The Buddha advised his followers that if they were to thrive they should ‘meet together regularly and in large numbers.’ So festivals are central to the life of the Triratna Buddhist community. They provide an opportunity for celebration and the expression of devotion and gratitude to the Buddha and his teachings.
Buddha Day: the celebration of the Buddha’s Enlightenment (the full moon of May/June)
The Buddha’s Enlightenment is the central event in Buddhism and we mark this event on Buddha Day (sometimes called Wesak), the most important festival in our calendar. Many of the Buddha’s disciples also attained Enlightenment, and in the centuries that have followed there have been many other Enlightened masters. They too are recalled at Buddha Day with readings of accounts of their lives or from works they wrote themselves. But Enlightenment is also an ideal to which all Buddhists aspire. So Buddha Day is a chance to reflect on what it might
mean for individual Buddhists.
Read Who Is The Buddha? by Sangharakshita.
Dharma Day: the celebration of the Buddha’s teaching (the full moon of July)

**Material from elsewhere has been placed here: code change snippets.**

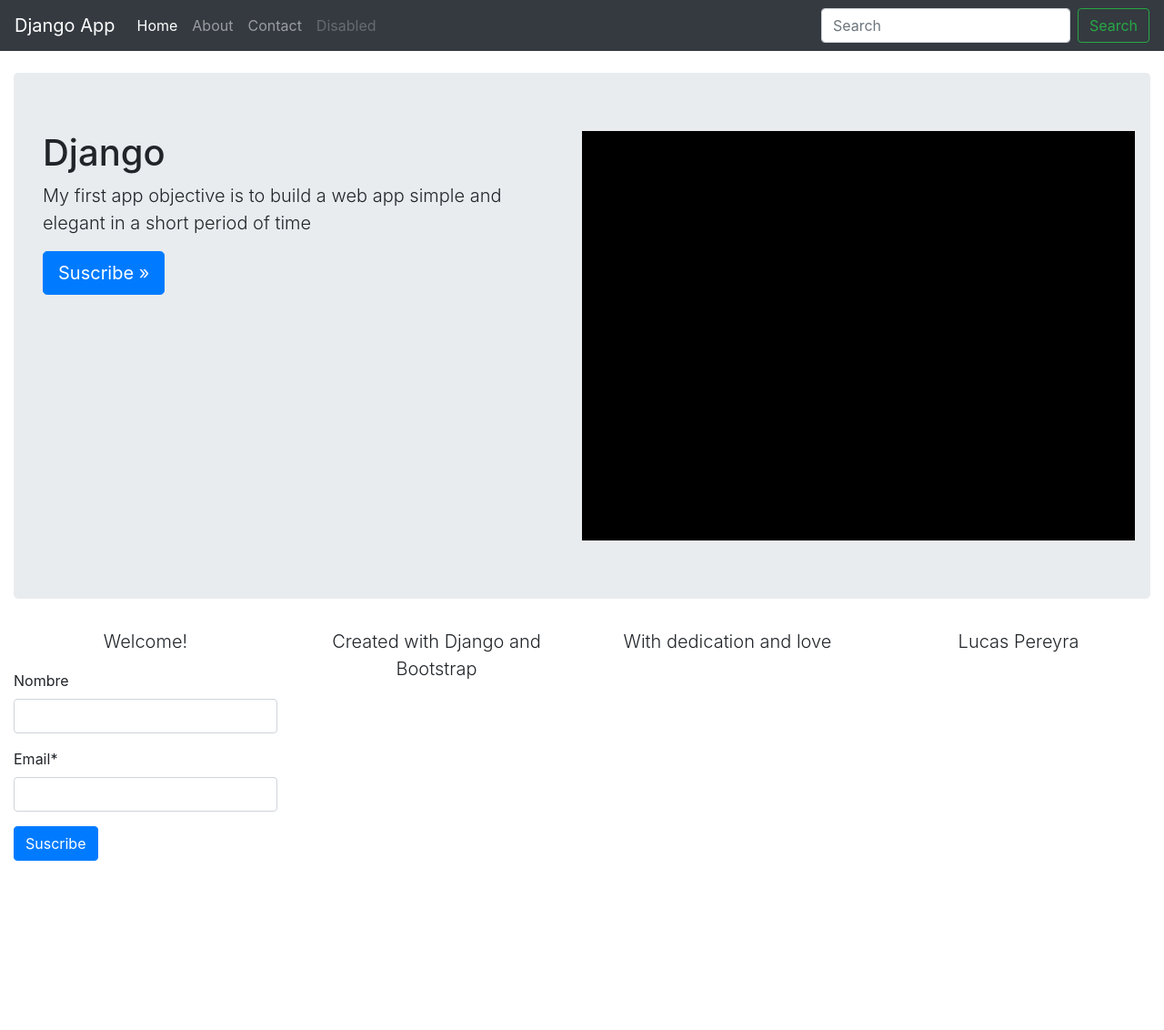
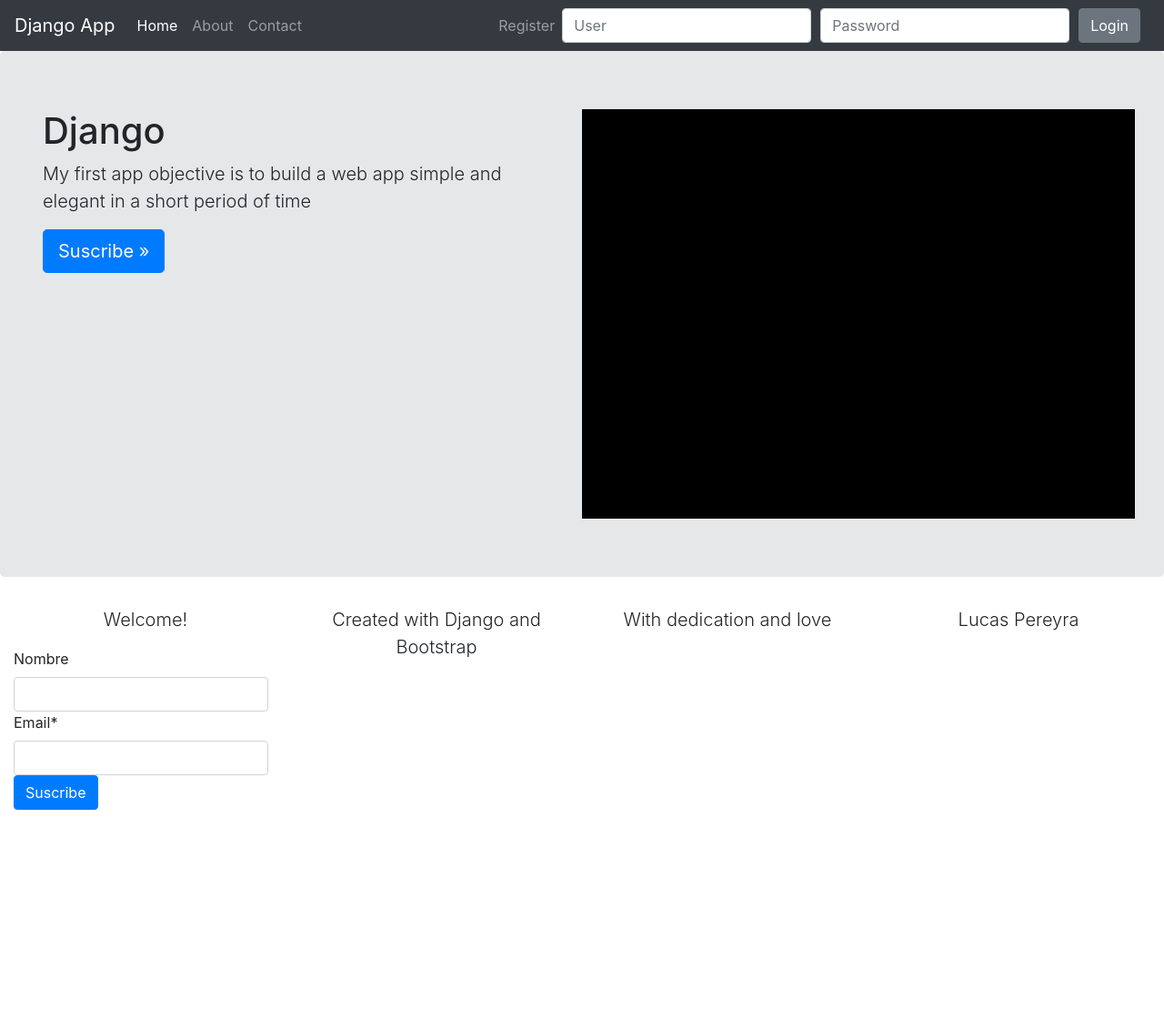
Before and after one commit to lnpereyra/djangofirstapp, a Django app: page / in a window 1280 px wide. Shown: the top 1132 px of the page at 91% size. Run offline with Django 3.2, Linux system fonts and the light colour scheme; some libraries are stand-ins or nearby versions.

Commit message:
New Login in navbar and CSS edit

```diff
--- a/src/static_pro/static/css/navbar-top.css
+++ b/src/static_pro/static/css/navbar-top.css
@@ -2,3 +2,13 @@
 body {
   min-height: 75rem;
 }
+
+.mb-4, .my-4 {
+  margin-bottom: 0rem !important;
+}
+
+.form-group {
+  margin-bottom: 0rem !important ;
+  padding-right: 10px !important;
+  border-right-width: 10px !important;
+}
--- a/src/templates/base.html
+++ b/src/templates/base.html
@@ -12,17 +12,21 @@
 
     <link rel="canonical" href="https://getbootstrap.com/docs/4.4/examples/navbar-static/">
 
+<style>
+{% block style%}{% endblock %}
+</style>
+
     {% include "head_css.html"%}
 
   </head>
   <body>
     {% include "navbar.html"%}
 
+    {% block jumbotron %}
+
+    {% endblock %}
+
 <main role="main" class="container-fluid">
-
-{% block jumbotron %}
-
-{% endblock %}
 
 {% block content %}
 
@@ -30,5 +34,8 @@
 
 </main>
 <script src="https://code.jquery.com/jquery-3.4.1.slim.min.js" integrity="sha384-J6qa4849blE2+poT4WnyKhv5vZF5SrPo0iEjwBvKU7imGFAV0wwj1yYfoRSJoZ+n" crossorigin="anonymous"></script>
-      <script>window.jQuery || document.write('<script src="/docs/4.4/assets/js/vendor/jquery.slim.min.js"><\/script>')</script><script src="/docs/4.4/dist/js/bootstrap.bundle.min.js" integrity="sha384-6khuMg9gaYr5AxOqhkVIODVIvm9ynTT5J4V1cfthmT+emCG6yVmEZsRHdxlotUnm" crossorigin="anonymous"></script></body>
+<script>window.jQuery || document.write('<script src="/docs/4.4/assets/js/vendor/jquery.slim.min.js"><\/script>')</script>
+<script src="/docs/4.4/dist/js/bootstrap.bundle.min.js" integrity="sha384-6khuMg9gaYr5AxOqhkVIODVIvm9ynTT5J4V1cfthmT+emCG6yVmEZsRHdxlotUnm" crossorigin="anonymous"></script>
+</body>
+
 </html>
--- a/src/templates/forms.html
+++ b/src/templates/forms.html
@@ -6,7 +6,7 @@
 <hr/>
 
 {% block  content %}
-<div class='row'>
+<div class='row justify-content-center'>
     <div class ='col-sm-6 col-sm-offset-3'>
 {% if titulo%}
 <h1 class='text-align-center'>{{ titulo }}</h1>
--- a/src/templates/head_css.html
+++ b/src/templates/head_css.html
@@ -35,4 +35,4 @@
       }
     </style>
     <!-- Custom styles for this template -->
-    <link href="navbar-top.css" rel="stylesheet">
+    <link href="{% static 'css/navbar-top.css'%}" rel="stylesheet">
--- a/src/templates/home.html
+++ b/src/templates/home.html
@@ -4,10 +4,19 @@
 
 {% block head_title %}Welcome | {{ block.super }}{% endblock %}
 
+<style>
+{% block style %}
+.jumbotron {
+    background-color: #e6e7e8 !important;
+}
+{% endblock %}
+</style>
+
 {% block jumbotron %}
-    <div class="jumbotron">
+<div class="jumbotron">
+    <main role="main" class="container-fluid">
 
-<div class='row'>
+<div class='row justify-content-center'>
     <div class='col-sm-6'>
         <h1>Django</h1>
         <p class="lead">My first app objective is to build a web app simple and elegant in a short period of time</p>
@@ -17,6 +26,7 @@
 
     </div>
 </div>
+</main>
 {% endblock %}
 
 {{ titulo }}
--- a/src/templates/navbar.html
+++ b/src/templates/navbar.html
@@ -1,6 +1,6 @@
 <nav class="navbar navbar-expand-md navbar-dark bg-dark mb-4">
   <a class="navbar-brand" href="/">Django App</a>
-  <button class="navbar-toggler" type="button" data-toggle="collapse" data-target="#navbarCollapse" aria-controls="navbarCollapse" aria-expanded="false" aria-label="Toggle navigation">
+  <button class="navbar-toggler collapsed" type="button" data-toggle="collapse" data-target="#navbarCollapse" aria-controls="navbarCollapse" aria-expanded="false" aria-label="Toggle navigation">
     <span class="navbar-toggler-icon"></span>
   </button>
   <div class="collapse navbar-collapse" id="navbarCollapse">
@@ -14,13 +14,27 @@
       <li class="nav-item">
         <a class="nav-link" href="{% url 'contact'%}">Contact</a>
       </li>
-      <li class="nav-item">
-        <a class="nav-link disabled" href="#" tabindex="-1" aria-disabled="true">Disabled</a>
-      </li>
     </ul>
-    <form class="form-inline mt-2 mt-md-0">
-      <input class="form-control mr-sm-2" type="text" placeholder="Search" aria-label="Search">
-      <button class="btn btn-outline-success my-2 my-sm-0" type="submit">Search</button>
+    <ul class='nav navbar-nav navbar-right'>
+      {% if request.user.is_authenticated %}
+        <li class="nav-item"><a class='nav-link' href="{% url 'auth_logout' %}">Logout</a></li>
+      {% else %}
+        <li class="nav-item"><a class='nav-link' href="{% url 'registration_register' %}">Register</a></li>
+
+      {% endif %}
+    </ul>
+    {% if not request.user.is_authenticated and not "/accounts/login" in request.get_full_path %}
+    <form class='nav' method='POST' action='{% url "auth_login"%}'>{% csrf_token %}
+      <div class='form-group'>
+        <input type='text' class='form-control nav-item' name='username' placeholder='User'/>
+      </div>
+      <div class='form-group'>
+        <input type='password' class='form-control nav-item' name='password' placeholder='Password'/>
+      </div>
+      <div class='form-group'>
+        <button type='submit' class='btn btn-secondary'>Login</button>
+      </div>
+      {%endif%}
     </form>
   </div>
 </nav>
--- a/src/templates/registration/login.html
+++ b/src/templates/registration/login.html
@@ -3,7 +3,7 @@
 {% load crispy_forms_tags %}
 
 {% block content %}
-<div class='row'>
+<div class='row justify-content-center'>
 <div class='col-sm-6 col-sm-offset-3'>
 <h2 class='text-align-center'><strong>Iniciar Sesión</strong></h2>
 <form method="post" action=".">
@@ -18,7 +18,7 @@
 </div>
 </hr>
 
-<div class='row'>
+<div class='row justify-content-center'>
 <div class='col-sm-6 col-sm-offset-3'>
 	<br/>
 <p>{% trans "Has olvidado tu contraseña" %}? <a href="{% url 'auth_password_reset' %}">{% trans "Restablecer" %}</a>!</p>
--- a/src/templates/registration/registration_form.html
+++ b/src/templates/registration/registration_form.html
@@ -3,7 +3,7 @@
 {% load crispy_forms_tags %}
 
 {% block content %}
-<div class='row'>
+<div class='row justify-content-center'>
   <div class='col-sm-6 col-sm-offset-3'>
     <h2 class='text-align-center'><strong>Registrarte Gratis!</strong></h2><br/>
       <form method="post" action=".">
@@ -16,7 +16,7 @@
 </div>
 
 <hr/>
-<div class='row'>
+<div class='row justify-content-center'>
 <div class='col-sm-6 col-sm-offset-3 text-align-center'>
 <p>Ya tienes cuenta? <a href="{% url 'auth_login' %}"> Iniciar Sesión.</a></p>
 </div>
```
Also changed, not shown: src/db.sqlite3, 1 other file.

Soon after his Enlightenment the Buddha rose from where he had been sitting, went to find his former disciples and shared his experience with them. This event, which happened at a place called Sarnath in northern India, might be called the start of the Buddhist religion and it is this that Dharma Day celebrates. On Dharma Day there are often readings from the Buddhist scriptures and a chance to reflect deeply on their contents. Above all, on Dharma Day Buddhists feel profoundly grateful that the Buddha and other Enlightened masters did share their teachings with other people.
Listen to evocations of Dharma Day.
Read What Is The Dharma? by Sangharakshita.
Sangha Day: the celebration of spiritual community (the full moon of November)
All of us need other people to learn from. If we are to practise the Dharma we need the example and teaching of others who have done so before us, especially those who have gained insight into the nature of reality themselves. It’s a joyous thing to mark the fact that we don’t have to go it alone – to rejoice in our friends and those who inspire us every day. So on Sangha Day we celebrate both the ideal of creating a spiritual community, and also the actual spiritual community which we are trying to build.
Parinirvana Day: the death of the Buddha (in Triratna, the 15th of February))
The Buddha’s death came when he was eighty years old after spending some forty years teaching following his Enlightenment. The notion that all things are impermanent is central to Buddhist teaching and, for Buddhists, loss and impermanence are things to be accepted rather than just being causes of pain and grief. The Maha-parinibbana Sutta gives a moving and dignified account of the Buddha’s last days and passages from it are often read on Parinirvana Day.
The day is used as an opportunity to reflect on the fact of one’s own future death and on people whom one has known who have recently died. Meditations are done for the recently deceased to give them help and support wherever they might be now.
The Buddhist Centre: buddhism for today